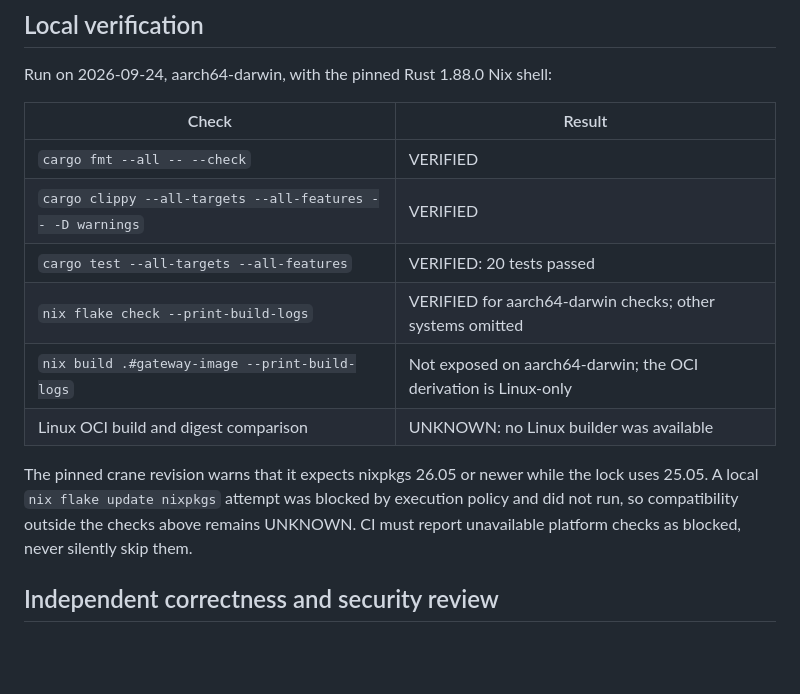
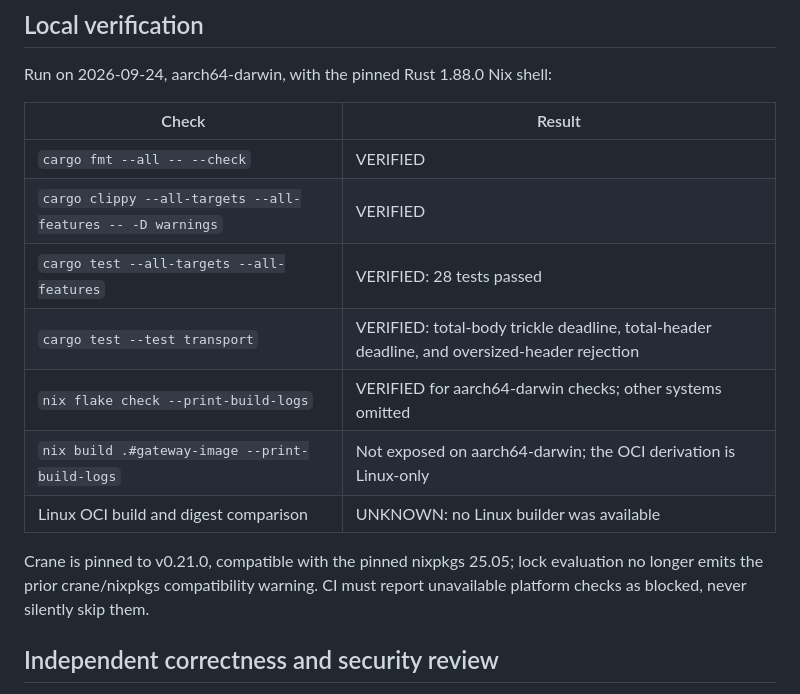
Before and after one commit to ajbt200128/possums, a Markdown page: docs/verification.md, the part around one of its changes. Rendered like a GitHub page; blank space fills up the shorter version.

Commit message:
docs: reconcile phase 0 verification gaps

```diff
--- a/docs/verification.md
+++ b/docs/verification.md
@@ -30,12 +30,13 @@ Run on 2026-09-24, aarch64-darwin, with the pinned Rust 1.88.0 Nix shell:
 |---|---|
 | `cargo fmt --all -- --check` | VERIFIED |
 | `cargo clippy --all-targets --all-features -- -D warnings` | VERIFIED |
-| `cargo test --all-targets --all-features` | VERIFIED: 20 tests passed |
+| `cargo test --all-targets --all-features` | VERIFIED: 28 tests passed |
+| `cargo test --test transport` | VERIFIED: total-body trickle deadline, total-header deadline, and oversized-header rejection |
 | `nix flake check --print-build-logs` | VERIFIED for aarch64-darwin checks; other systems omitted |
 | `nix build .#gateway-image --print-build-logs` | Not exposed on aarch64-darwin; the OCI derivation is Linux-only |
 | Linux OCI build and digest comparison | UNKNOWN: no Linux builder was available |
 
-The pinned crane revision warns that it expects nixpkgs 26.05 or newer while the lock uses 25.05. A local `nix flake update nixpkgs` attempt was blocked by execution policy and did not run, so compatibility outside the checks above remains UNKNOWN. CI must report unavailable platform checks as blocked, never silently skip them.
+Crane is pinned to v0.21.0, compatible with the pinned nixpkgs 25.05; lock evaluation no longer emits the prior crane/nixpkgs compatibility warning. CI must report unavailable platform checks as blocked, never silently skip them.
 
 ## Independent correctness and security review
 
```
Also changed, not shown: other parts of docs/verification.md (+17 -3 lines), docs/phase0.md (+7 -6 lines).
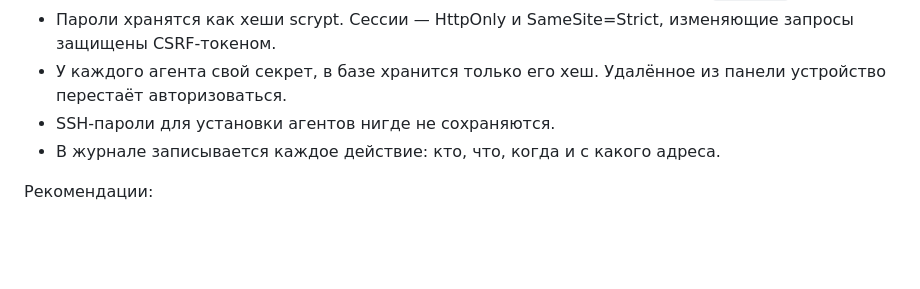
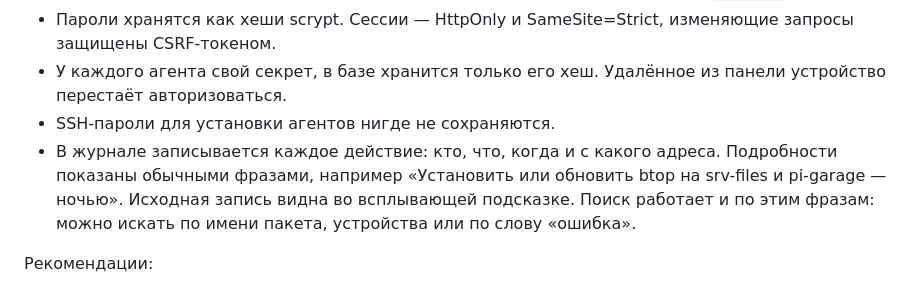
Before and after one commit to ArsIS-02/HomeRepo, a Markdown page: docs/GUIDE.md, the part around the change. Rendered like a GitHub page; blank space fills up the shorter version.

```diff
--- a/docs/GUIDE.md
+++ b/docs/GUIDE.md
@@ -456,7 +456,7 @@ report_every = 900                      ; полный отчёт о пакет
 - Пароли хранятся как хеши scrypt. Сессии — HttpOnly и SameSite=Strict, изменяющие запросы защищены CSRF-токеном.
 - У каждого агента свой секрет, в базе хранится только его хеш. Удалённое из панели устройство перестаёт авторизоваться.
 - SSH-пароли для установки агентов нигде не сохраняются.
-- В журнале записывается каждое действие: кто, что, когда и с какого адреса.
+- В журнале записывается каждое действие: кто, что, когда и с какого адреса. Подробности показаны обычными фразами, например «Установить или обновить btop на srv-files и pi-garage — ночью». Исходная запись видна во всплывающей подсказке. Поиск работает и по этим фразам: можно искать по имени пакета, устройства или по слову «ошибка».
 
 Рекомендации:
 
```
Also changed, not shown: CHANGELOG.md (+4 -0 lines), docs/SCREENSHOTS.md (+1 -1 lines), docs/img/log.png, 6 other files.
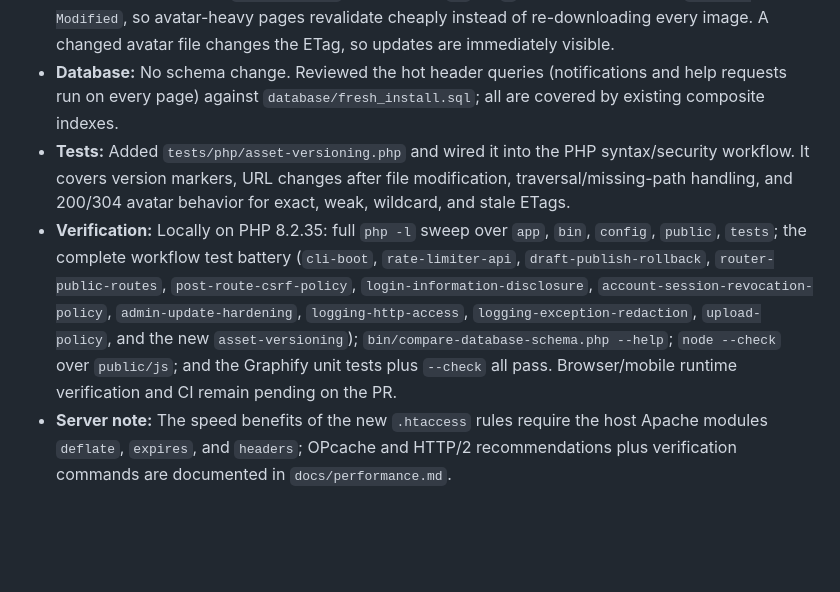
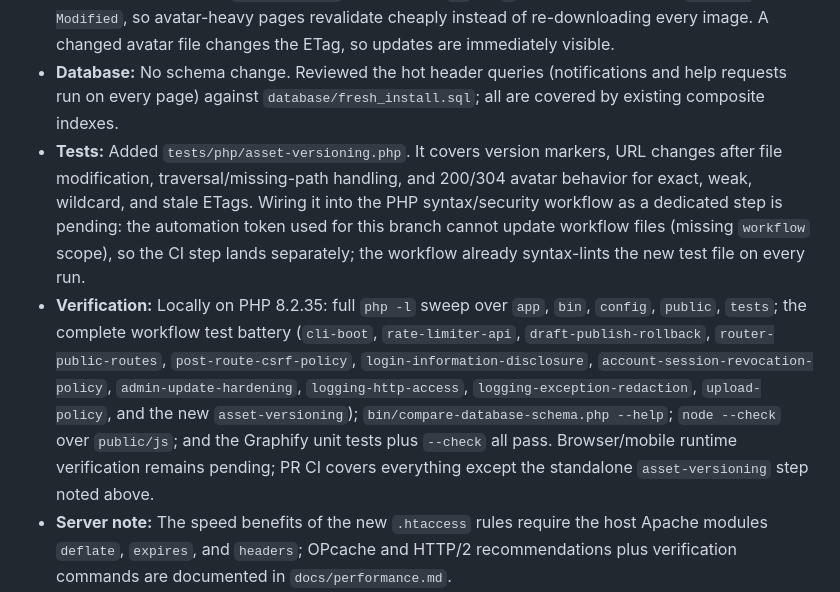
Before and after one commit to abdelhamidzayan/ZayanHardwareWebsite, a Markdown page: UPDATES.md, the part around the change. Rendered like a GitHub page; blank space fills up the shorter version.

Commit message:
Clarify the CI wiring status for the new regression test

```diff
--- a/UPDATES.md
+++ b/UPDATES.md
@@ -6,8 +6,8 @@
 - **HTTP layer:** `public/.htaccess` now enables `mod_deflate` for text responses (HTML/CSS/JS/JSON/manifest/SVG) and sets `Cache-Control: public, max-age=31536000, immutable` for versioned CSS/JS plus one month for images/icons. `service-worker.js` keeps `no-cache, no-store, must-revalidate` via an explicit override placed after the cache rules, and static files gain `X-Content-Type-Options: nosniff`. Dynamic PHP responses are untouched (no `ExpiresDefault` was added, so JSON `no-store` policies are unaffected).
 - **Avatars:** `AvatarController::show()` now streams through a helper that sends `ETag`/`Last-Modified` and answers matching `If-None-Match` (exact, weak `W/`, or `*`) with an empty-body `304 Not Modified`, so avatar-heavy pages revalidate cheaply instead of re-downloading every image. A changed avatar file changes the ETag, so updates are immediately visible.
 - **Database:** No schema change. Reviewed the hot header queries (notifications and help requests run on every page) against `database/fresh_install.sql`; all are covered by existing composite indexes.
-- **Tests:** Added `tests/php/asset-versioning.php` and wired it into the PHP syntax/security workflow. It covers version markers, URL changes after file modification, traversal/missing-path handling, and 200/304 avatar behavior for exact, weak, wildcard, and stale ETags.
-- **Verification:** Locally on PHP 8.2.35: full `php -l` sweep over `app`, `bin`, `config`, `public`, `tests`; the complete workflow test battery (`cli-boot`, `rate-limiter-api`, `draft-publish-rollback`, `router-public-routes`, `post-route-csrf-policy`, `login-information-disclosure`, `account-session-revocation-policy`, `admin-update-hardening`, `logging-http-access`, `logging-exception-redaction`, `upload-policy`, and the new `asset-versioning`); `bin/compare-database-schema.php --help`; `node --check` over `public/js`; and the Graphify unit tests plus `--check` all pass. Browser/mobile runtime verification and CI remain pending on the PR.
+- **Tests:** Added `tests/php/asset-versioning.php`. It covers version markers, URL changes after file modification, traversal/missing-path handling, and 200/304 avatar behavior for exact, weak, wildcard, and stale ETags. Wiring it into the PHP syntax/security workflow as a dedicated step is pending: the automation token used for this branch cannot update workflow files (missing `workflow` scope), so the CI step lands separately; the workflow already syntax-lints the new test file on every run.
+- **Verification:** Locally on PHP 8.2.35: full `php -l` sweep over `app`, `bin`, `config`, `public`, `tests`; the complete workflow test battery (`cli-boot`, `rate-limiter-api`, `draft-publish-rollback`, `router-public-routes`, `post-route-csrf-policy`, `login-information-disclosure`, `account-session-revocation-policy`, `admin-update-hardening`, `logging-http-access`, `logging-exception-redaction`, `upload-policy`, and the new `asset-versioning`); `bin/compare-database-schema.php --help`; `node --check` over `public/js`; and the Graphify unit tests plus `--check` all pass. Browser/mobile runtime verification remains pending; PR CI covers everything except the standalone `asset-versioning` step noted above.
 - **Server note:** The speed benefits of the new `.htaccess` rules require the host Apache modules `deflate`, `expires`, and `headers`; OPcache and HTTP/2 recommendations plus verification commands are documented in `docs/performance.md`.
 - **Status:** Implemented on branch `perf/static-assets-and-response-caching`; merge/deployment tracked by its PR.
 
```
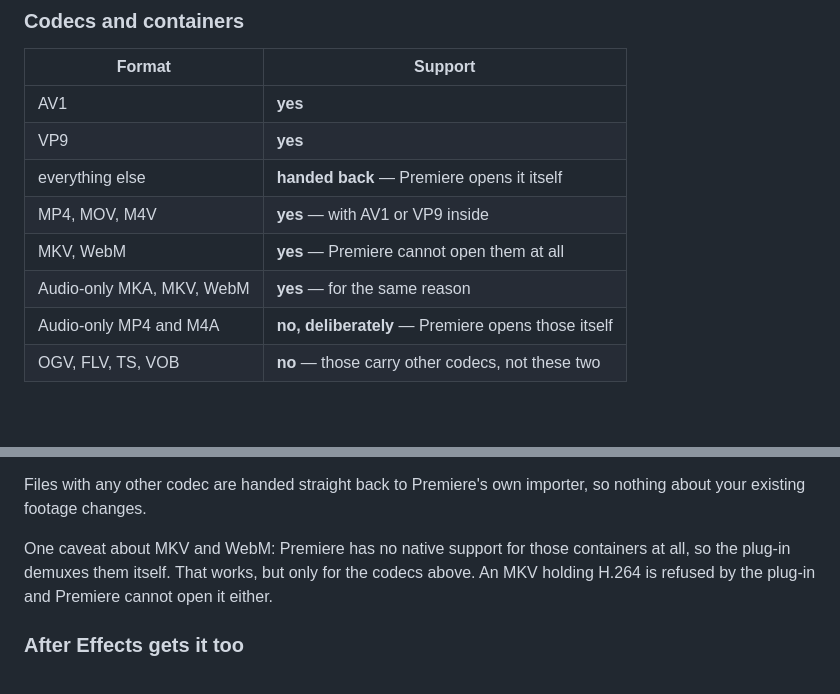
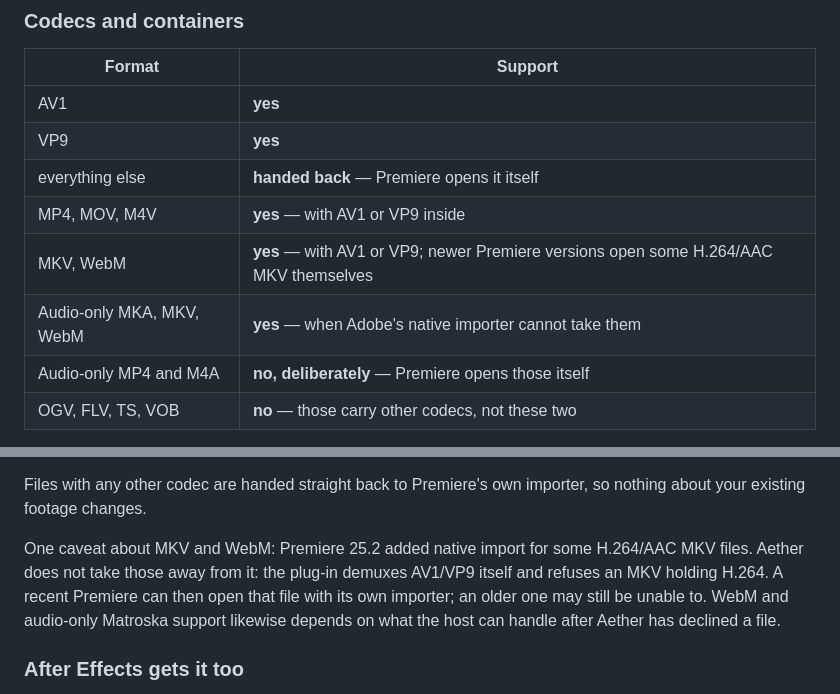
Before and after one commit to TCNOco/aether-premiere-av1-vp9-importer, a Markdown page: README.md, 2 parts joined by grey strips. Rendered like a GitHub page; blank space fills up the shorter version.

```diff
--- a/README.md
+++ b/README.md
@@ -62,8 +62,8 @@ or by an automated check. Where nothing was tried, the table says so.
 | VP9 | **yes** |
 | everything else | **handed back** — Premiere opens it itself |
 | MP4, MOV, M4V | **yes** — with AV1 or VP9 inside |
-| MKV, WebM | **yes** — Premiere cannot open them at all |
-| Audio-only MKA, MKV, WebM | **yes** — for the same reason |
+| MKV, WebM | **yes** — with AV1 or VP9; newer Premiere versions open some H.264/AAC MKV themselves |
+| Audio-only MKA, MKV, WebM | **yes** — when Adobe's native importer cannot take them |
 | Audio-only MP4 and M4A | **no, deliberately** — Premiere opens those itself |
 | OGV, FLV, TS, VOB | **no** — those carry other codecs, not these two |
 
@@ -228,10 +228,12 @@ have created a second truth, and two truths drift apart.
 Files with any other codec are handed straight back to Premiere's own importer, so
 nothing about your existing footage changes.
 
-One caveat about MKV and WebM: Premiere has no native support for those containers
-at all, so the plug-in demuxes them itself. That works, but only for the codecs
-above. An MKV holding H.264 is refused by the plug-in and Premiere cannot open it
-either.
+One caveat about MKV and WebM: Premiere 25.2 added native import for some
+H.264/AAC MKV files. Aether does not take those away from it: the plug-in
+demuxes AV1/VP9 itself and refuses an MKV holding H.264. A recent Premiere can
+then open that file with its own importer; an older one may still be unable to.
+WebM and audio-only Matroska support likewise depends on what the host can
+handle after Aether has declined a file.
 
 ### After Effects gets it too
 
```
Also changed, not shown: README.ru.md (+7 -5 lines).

● Task goal
Lines containing the word "VERIFIED" are to be located in the entries and copied.

● Result
 | `cargo fmt --all -- --check` | VERIFIED |
 | `cargo clippy --all-targets --all-features -- -D warnings` | VERIFIED |
-| `cargo test --all-targets --all-features` | VERIFIED: 20 tests passed |
+| `cargo test --all-targets --all-features` | VERIFIED: 28 tests passed |
+| `cargo test --test transport` | VERIFIED: total-body trickle deadline, total-header deadline, and oversized-header rejection |
 | `nix flake check --print-build-logs` | VERIFIED for aarch64-darwin checks; other systems omitted |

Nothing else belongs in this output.